Activity | For every line in the entries that contains "subgraph", show the whole line.

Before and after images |

◆ ◆ ◆ ◆

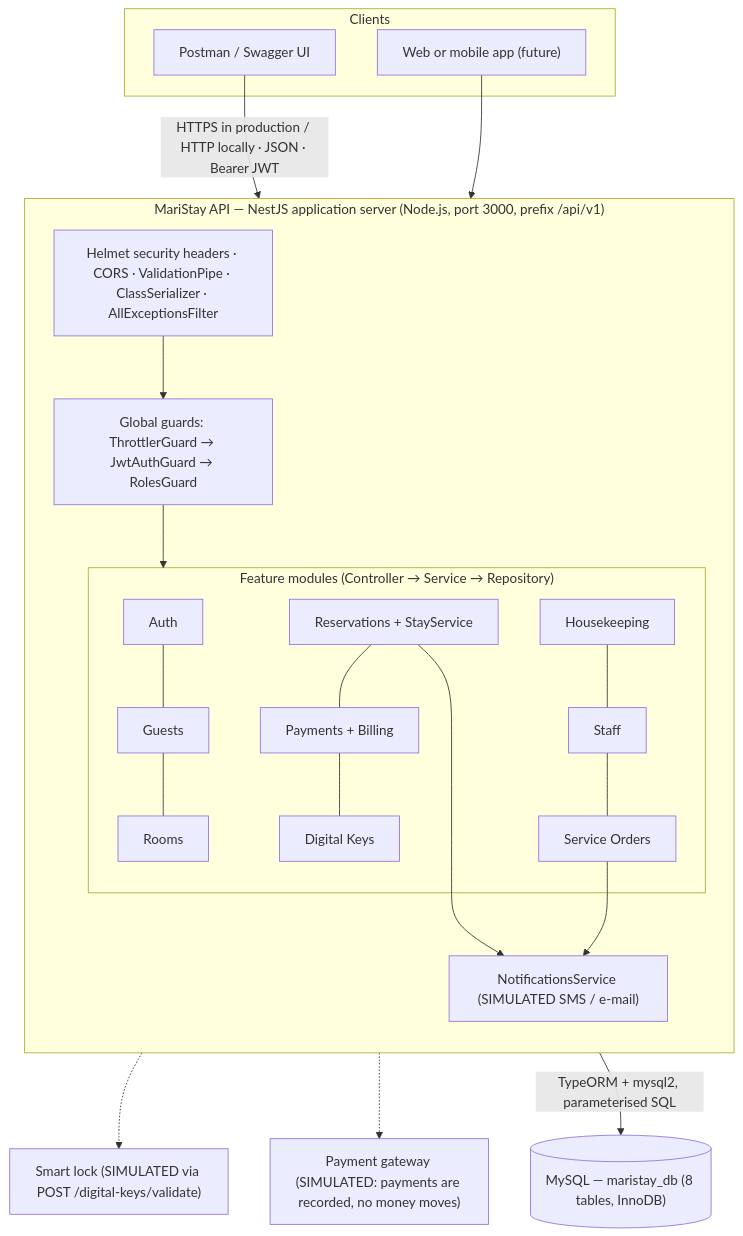
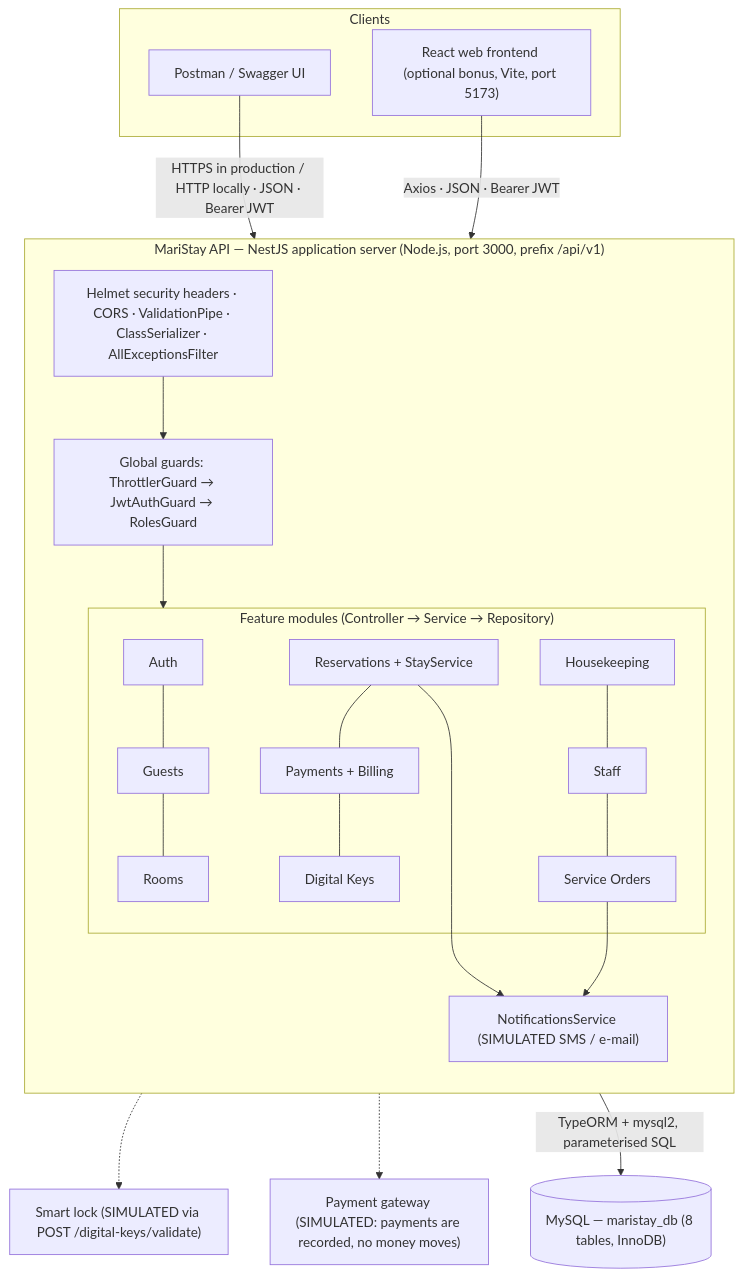
The first of 6 diagrams in docs/SYSTEM_ARCHITECTURE.md (reyesgeero001/Maristay), drawn with Mermaid before and after one commit. The commit also changed other lines of this file and 18 other files, not shown here.

````diff
--- a/docs/SYSTEM_ARCHITECTURE.md
+++ b/docs/SYSTEM_ARCHITECTURE.md
@@ -7,32 +7,32 @@
 ```mermaid
 flowchart TB
     subgraph Clients["Clients"]
         PM["Postman / Swagger UI"]
-        FE["Web or mobile app (future)"]
+        FE["React web frontend (optional bonus, Vite, port 5173)"]
     end
 
     subgraph API["MariStay API — NestJS application server (Node.js, port 3000, prefix /api/v1)"]
         direction TB
         MW["Helmet security headers · CORS · ValidationPipe · ClassSerializer · AllExceptionsFilter"]
         G["Global guards: ThrottlerGuard → JwtAuthGuard → RolesGuard"]
         subgraph Modules["Feature modules (Controller → Service → Repository)"]
             AUTH["Auth"] --- GUESTS["Guests"] --- ROOMS["Rooms"]
             RES["Reservations + StayService"] --- PAY["Payments + Billing"] --- KEYS["Digital Keys"]
             HK["Housekeeping"] --- STAFF["Staff"] --- SO["Service Orders"]
         end
         NOTIF["NotificationsService (SIMULATED SMS / e-mail)"]
     end
 
     DB[("MySQL — maristay_db (8 tables, InnoDB)")]
     LOCK["Smart lock (SIMULATED via POST /digital-keys/validate)"]
     PG["Payment gateway (SIMULATED: payments are recorded, no money moves)"]
 
     PM -->|HTTPS in production / HTTP locally · JSON · Bearer JWT| MW
-    FE --> MW
+    FE -->|Axios · JSON · Bearer JWT| MW
     MW --> G --> Modules
     Modules -->|TypeORM + mysql2, parameterised SQL| DB
     RES --> NOTIF
     SO --> NOTIF
     KEYS -.-> LOCK
     PAY -.-> PG
 ```
````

◆ ◆ ◆ ◆

Written solution |
     subgraph Clients["Clients"]
     subgraph API["MariStay API — NestJS application server (Node.js, port 3000, prefix /api/v1)"]
         subgraph Modules["Feature modules (Controller → Service → Repository)"]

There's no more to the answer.